This weekend was the first after the Super Bowl, and therefore the first of 2020 without any NFL games. Normal people, previously fettered by the chains of football fandom, probably had a lovely time doing all the things they may have skipped during the playoffs: taking their dogs to the park, or scheduling brunch with friends, or going ice skating with a loved one. The true weirdos, though, hunkered down in front of our televisions, our skin crawling after five whole days without exposure to professional football. It was time to watch the XFL.
This is the second straight year in which a league has launched to fill the February football void. In 2019, it was the Alliance of American Football, which briefly captivated us before folding midway through its inaugural season. (I choose to focus on the good memories, like the time that a quarterback forgot to strap his helmet on properly.) However, the XFL seems more likely to thrive than the AAF. While the AAF and XFL posted similar Week 1 attendance figures and TV ratings, the AAF disappeared from network TV after a pair of opening-week games broadcast on CBS, subsequently retreating to TNT, CBS Sports Network, the NFL Network, and Bleacher Report’s streaming service. The XFL, conversely, is booked on Fox, ABC, and ESPN for most of its inaugural season, with a handful of games to appear on ESPN2, Fox Sports 1, and Fox Sports 2. That should keep it from fading from the public eye. And while the AAF struggled with financial issues throughout its brief existence, the XFL is funded by WWE owner Vince McMahon, who has billions of dollars and might be willing to spend all of them to get this league off the ground in hopes of erasing the embarrassment of his failed first attempt to launch the XFL in 2001.

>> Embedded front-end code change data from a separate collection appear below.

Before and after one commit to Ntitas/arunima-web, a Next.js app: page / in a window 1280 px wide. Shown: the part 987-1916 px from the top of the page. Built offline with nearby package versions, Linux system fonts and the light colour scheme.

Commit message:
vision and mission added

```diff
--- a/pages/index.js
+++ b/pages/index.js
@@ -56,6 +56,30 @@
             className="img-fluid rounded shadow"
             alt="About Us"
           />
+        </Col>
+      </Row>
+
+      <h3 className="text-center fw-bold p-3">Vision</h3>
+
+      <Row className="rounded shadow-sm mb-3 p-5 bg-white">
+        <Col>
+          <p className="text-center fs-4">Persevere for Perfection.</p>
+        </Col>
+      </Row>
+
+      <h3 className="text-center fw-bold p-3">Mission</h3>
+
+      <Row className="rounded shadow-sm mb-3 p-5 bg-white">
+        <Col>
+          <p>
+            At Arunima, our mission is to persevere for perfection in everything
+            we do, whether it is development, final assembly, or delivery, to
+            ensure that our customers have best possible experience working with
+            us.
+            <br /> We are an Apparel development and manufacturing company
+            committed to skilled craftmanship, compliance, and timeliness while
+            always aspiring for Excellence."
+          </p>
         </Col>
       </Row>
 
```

The XFL also seems more likely to thrive than the 2001 version of the XFL because, well … the football is watchable this time around. The 2001 XFL focused on bringing the showmanship of pro wrestling to football, but often failed to bring the pro football element. In 2020, the XFL clearly focuses on building a football product with reasonable talent, decent coaches, and a well-thought-out infrastructure. The players look like they have practiced; the referees know what they are doing.
The original XFL was defined by over-the-top displays of violence and machismo, with montages set to the finest nu metal 2001 had to offer. (Here is the original XFL’s highlight montage for “Hit of the Year,” celebrating a quarterback getting demolished while blasting a song by the band Disturbed. The 2001 XFL: Ooh ah ah ah ah ah!) The 2020 XFL is focusing intensely on the football part, with myriad broadcasting decisions aimed at appeasing the nerdiest of football nerds. And yet, it takes itself less seriously than the NFL. In the opening week of action, we got a player cursing on a live microphone, a player vomiting on the field, a fan eating an American cheese single and staring deeply into the camera as befuddled announcers wondered why he had just eaten an American cheese single, and a quarterback shotgunning a spiked seltzer to celebrate a victory. (I cannot fathom how painful the carbonation must have been going down.) There was more quirky fun in four games than in a full 16-game NFL slate.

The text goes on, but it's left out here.